### TASK PROMPT:
Keep the pictures out, and restate the listing that follows exactly as written.

::::::

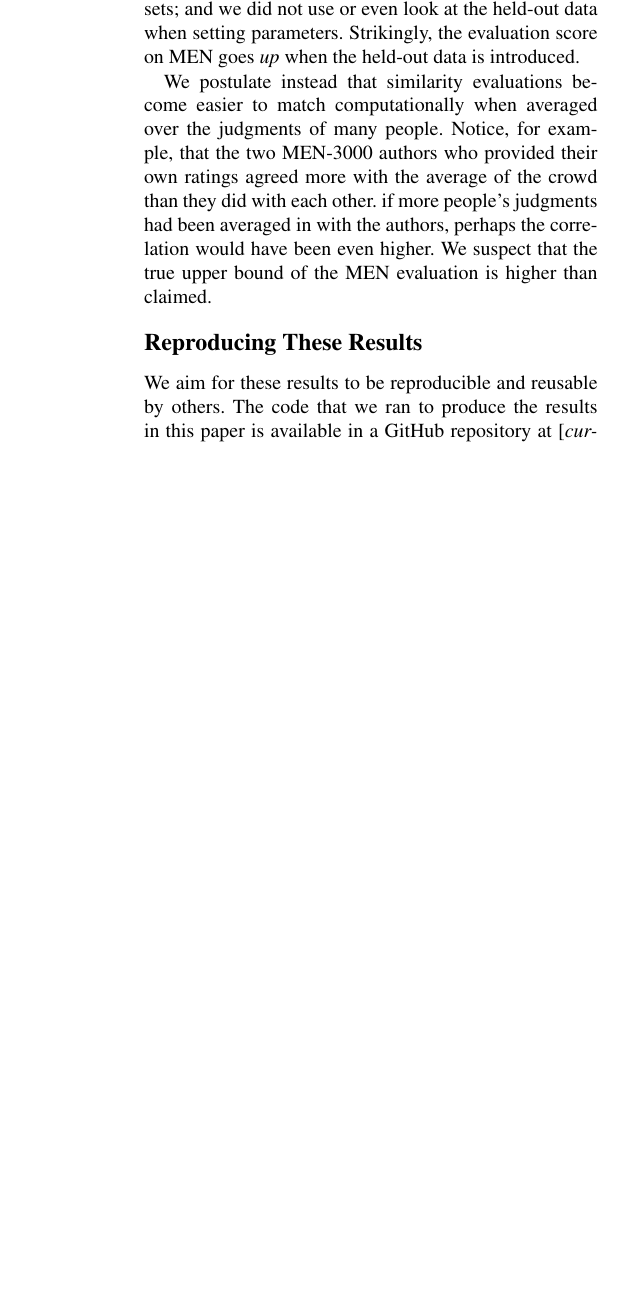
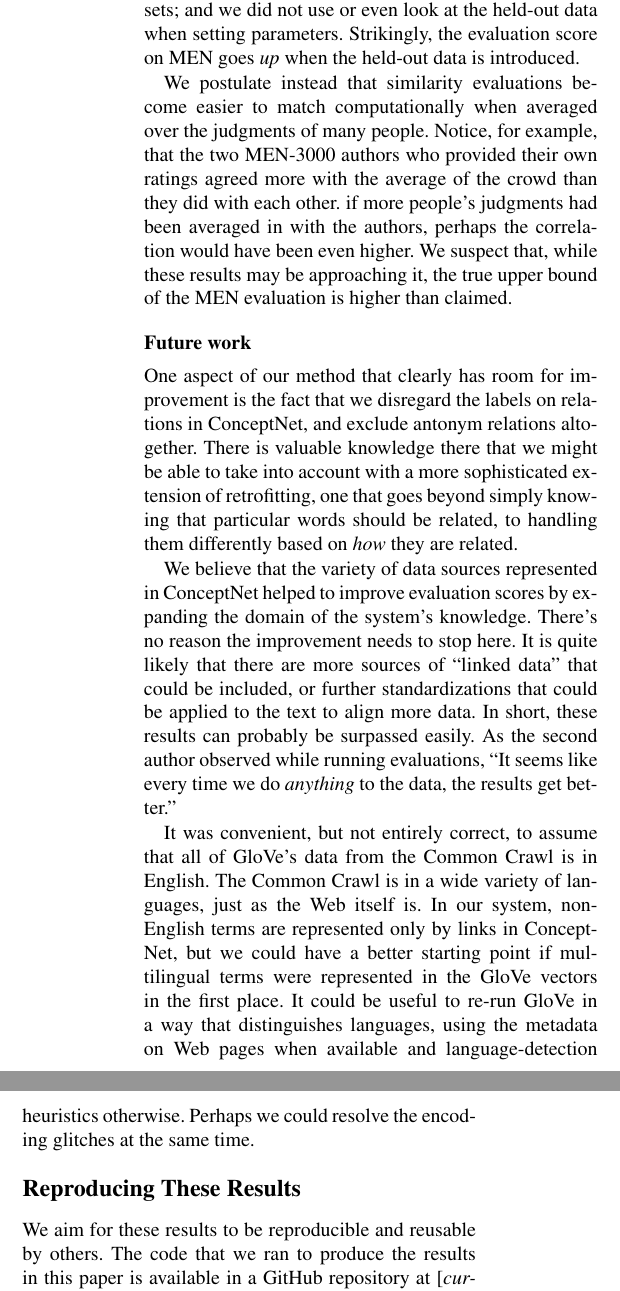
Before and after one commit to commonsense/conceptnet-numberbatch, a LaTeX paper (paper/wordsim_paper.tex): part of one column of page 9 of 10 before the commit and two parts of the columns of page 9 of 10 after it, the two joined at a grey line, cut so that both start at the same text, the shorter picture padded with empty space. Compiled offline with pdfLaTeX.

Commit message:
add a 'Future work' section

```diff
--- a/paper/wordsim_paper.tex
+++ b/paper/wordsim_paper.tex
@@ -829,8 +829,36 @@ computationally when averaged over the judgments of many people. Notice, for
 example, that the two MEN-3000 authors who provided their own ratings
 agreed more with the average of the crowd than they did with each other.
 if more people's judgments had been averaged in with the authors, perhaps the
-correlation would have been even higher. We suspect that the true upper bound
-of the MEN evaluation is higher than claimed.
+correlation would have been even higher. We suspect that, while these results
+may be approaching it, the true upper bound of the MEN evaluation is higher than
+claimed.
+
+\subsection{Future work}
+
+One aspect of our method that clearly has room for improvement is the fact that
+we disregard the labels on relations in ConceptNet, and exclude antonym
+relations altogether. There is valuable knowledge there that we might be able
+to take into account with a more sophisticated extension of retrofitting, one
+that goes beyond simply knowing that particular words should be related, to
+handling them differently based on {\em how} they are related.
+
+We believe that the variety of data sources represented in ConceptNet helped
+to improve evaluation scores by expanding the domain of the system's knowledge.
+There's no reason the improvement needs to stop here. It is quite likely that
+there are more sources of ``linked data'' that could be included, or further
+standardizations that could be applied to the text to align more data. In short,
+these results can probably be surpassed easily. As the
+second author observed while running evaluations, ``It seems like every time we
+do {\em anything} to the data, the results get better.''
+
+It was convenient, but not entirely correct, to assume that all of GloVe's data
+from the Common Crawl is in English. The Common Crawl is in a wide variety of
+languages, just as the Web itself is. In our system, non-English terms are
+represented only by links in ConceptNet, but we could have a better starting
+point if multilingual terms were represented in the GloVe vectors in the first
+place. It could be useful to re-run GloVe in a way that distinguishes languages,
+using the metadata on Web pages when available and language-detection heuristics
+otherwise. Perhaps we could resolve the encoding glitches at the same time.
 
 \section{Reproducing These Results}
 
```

::::::

### EXPECTED ANSWER:
Before and after one commit to commonsense/conceptnet-numberbatch, a LaTeX paper (paper/wordsim_paper.tex): part of one column of page 9 of 10 before the commit and two parts of the columns of page 9 of 10 after it, the two joined at a grey line, cut so that both start at the same text, the shorter picture padded with empty space. Compiled offline with pdfLaTeX.

Commit message:
add a 'Future work' section

```diff
--- a/paper/wordsim_paper.tex
+++ b/paper/wordsim_paper.tex
@@ -829,8 +829,36 @@ computationally when averaged over the judgments of many people. Notice, for
 example, that the two MEN-3000 authors who provided their own ratings
 agreed more with the average of the crowd than they did with each other.
 if more people's judgments had been averaged in with the authors, perhaps the
-correlation would have been even higher. We suspect that the true upper bound
-of the MEN evaluation is higher than claimed.
+correlation would have been even higher. We suspect that, while these results
+may be approaching it, the true upper bound of the MEN evaluation is higher than
+claimed.
+
+\subsection{Future work}
+
+One aspect of our method that clearly has room for improvement is the fact that
+we disregard the labels on relations in ConceptNet, and exclude antonym
+relations altogether. There is valuable knowledge there that we might be able
+to take into account with a more sophisticated extension of retrofitting, one
+that goes beyond simply knowing that particular words should be related, to
+handling them differently based on {\em how} they are related.
+
+We believe that the variety of data sources represented in ConceptNet helped
+to improve evaluation scores by expanding the domain of the system's knowledge.
+There's no reason the improvement needs to stop here. It is quite likely that
+there are more sources of ``linked data'' that could be included, or further
+standardizations that could be applied to the text to align more data. In short,
+these results can probably be surpassed easily. As the
+second author observed while running evaluations, ``It seems like every time we
+do {\em anything} to the data, the results get better.''
+
+It was convenient, but not entirely correct, to assume that all of GloVe's data
+from the Common Crawl is in English. The Common Crawl is in a wide variety of
+languages, just as the Web itself is. In our system, non-English terms are
+represented only by links in ConceptNet, but we could have a better starting
+point if multilingual terms were represented in the GloVe vectors in the first
+place. It could be useful to re-run GloVe in a way that distinguishes languages,
+using the metadata on Web pages when available and language-detection heuristics
+otherwise. Perhaps we could resolve the encoding glitches at the same time.
 
 \section{Reproducing These Results}
 
```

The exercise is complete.